Task prompt
Tally up the lines below that contain the word "sick" and give the total alone.

━━━ Input records

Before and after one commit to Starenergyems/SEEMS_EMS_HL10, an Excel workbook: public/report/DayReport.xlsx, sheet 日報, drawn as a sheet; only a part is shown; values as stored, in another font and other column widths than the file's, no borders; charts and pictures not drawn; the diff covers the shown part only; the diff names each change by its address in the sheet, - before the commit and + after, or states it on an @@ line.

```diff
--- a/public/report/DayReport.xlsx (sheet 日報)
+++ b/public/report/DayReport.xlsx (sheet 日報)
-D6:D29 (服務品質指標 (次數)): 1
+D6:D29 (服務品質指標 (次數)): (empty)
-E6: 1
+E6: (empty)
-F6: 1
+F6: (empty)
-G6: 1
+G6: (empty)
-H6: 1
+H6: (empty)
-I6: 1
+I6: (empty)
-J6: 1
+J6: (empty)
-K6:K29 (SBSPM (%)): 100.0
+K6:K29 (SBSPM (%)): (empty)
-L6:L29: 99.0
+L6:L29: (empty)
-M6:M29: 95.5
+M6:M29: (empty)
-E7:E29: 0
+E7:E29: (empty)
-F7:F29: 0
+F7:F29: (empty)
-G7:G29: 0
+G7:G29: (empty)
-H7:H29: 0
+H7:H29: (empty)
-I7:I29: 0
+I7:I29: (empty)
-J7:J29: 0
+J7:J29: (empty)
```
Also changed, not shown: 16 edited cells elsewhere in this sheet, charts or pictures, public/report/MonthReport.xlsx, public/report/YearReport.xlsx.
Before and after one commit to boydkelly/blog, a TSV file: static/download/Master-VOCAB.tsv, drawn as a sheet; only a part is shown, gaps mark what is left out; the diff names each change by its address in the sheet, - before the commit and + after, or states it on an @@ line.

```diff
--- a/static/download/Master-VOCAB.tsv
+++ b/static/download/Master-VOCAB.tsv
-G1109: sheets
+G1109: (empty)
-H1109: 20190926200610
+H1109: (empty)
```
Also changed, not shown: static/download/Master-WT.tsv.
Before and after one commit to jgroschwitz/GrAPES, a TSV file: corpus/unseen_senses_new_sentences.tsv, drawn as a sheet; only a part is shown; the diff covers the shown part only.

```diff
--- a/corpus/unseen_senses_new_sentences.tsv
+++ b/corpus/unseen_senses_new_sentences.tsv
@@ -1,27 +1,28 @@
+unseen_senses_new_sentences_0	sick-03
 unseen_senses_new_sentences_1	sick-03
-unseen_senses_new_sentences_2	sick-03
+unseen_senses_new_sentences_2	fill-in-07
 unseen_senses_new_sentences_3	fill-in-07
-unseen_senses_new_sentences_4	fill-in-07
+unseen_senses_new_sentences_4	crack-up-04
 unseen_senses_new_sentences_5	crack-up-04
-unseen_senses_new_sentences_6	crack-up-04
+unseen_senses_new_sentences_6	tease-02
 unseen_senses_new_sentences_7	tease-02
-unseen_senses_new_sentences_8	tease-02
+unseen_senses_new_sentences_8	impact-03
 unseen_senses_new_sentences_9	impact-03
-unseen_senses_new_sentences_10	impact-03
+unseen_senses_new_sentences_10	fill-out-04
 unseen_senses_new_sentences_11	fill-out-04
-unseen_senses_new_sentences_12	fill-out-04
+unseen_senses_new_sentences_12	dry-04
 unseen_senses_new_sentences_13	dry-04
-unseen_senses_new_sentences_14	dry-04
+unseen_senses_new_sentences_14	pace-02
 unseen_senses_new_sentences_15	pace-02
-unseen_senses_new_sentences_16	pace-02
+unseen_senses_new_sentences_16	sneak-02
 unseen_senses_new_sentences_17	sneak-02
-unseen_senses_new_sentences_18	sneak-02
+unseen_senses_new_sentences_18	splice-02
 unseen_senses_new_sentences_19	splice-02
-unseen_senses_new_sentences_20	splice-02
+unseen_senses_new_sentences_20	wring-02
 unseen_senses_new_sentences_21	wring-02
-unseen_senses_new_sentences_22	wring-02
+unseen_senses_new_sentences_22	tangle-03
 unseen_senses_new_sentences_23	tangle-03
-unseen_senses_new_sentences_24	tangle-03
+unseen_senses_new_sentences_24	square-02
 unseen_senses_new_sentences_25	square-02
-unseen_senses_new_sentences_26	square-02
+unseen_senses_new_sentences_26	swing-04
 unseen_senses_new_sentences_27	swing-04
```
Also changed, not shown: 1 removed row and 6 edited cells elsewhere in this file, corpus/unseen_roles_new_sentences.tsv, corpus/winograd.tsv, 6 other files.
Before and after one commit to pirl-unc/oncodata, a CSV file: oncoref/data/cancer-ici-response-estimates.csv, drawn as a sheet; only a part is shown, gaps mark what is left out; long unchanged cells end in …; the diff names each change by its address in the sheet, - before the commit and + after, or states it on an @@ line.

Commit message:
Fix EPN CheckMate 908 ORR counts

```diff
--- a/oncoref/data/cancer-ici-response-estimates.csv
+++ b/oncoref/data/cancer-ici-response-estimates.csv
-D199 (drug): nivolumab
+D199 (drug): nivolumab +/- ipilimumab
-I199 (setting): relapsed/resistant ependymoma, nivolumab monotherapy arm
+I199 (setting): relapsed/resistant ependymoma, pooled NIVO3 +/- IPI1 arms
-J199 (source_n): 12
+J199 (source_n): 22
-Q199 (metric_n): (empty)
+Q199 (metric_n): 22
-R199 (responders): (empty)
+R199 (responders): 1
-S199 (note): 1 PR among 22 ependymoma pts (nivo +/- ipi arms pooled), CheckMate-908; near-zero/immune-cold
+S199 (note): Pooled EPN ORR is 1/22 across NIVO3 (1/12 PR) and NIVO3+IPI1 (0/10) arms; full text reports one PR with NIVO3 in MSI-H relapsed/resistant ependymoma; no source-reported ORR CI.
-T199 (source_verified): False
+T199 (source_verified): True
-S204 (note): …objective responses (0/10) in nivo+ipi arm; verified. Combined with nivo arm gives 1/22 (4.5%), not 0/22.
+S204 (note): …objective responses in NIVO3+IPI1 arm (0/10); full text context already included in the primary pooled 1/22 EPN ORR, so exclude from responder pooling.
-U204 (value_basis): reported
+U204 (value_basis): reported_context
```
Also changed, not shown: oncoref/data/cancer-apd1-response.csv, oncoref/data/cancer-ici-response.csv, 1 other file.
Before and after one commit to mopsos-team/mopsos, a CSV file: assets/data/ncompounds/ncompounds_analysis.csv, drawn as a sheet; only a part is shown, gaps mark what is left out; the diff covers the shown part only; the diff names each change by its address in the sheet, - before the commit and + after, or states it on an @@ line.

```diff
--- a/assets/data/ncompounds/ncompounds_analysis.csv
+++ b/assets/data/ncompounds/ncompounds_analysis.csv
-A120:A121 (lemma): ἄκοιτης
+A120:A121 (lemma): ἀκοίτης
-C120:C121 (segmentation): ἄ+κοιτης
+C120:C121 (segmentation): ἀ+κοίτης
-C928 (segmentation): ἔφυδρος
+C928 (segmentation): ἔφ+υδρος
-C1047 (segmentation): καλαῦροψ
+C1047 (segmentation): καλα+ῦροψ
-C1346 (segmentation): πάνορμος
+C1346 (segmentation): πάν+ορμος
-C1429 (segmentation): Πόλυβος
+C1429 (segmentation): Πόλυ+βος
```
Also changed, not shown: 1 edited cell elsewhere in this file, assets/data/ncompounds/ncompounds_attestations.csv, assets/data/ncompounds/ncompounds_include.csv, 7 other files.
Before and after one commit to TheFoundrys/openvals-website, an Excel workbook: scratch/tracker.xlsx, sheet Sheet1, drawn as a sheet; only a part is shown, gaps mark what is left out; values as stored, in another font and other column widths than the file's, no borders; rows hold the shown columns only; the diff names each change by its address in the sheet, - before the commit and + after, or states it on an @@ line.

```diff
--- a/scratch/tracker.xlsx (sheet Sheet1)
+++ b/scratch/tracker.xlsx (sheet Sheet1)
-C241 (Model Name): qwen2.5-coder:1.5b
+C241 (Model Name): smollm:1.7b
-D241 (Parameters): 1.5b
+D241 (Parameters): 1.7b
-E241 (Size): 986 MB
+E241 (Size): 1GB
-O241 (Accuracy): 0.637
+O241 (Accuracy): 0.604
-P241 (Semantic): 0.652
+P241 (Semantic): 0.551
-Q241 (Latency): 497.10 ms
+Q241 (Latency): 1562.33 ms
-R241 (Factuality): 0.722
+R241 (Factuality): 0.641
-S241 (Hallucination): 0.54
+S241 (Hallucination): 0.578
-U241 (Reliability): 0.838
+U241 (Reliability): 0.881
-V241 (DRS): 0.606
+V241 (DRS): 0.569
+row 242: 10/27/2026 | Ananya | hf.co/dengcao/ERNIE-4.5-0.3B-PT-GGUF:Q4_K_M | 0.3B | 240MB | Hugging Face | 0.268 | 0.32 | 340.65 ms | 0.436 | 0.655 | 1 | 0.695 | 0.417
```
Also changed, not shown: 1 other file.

━━━━━━

Solution
3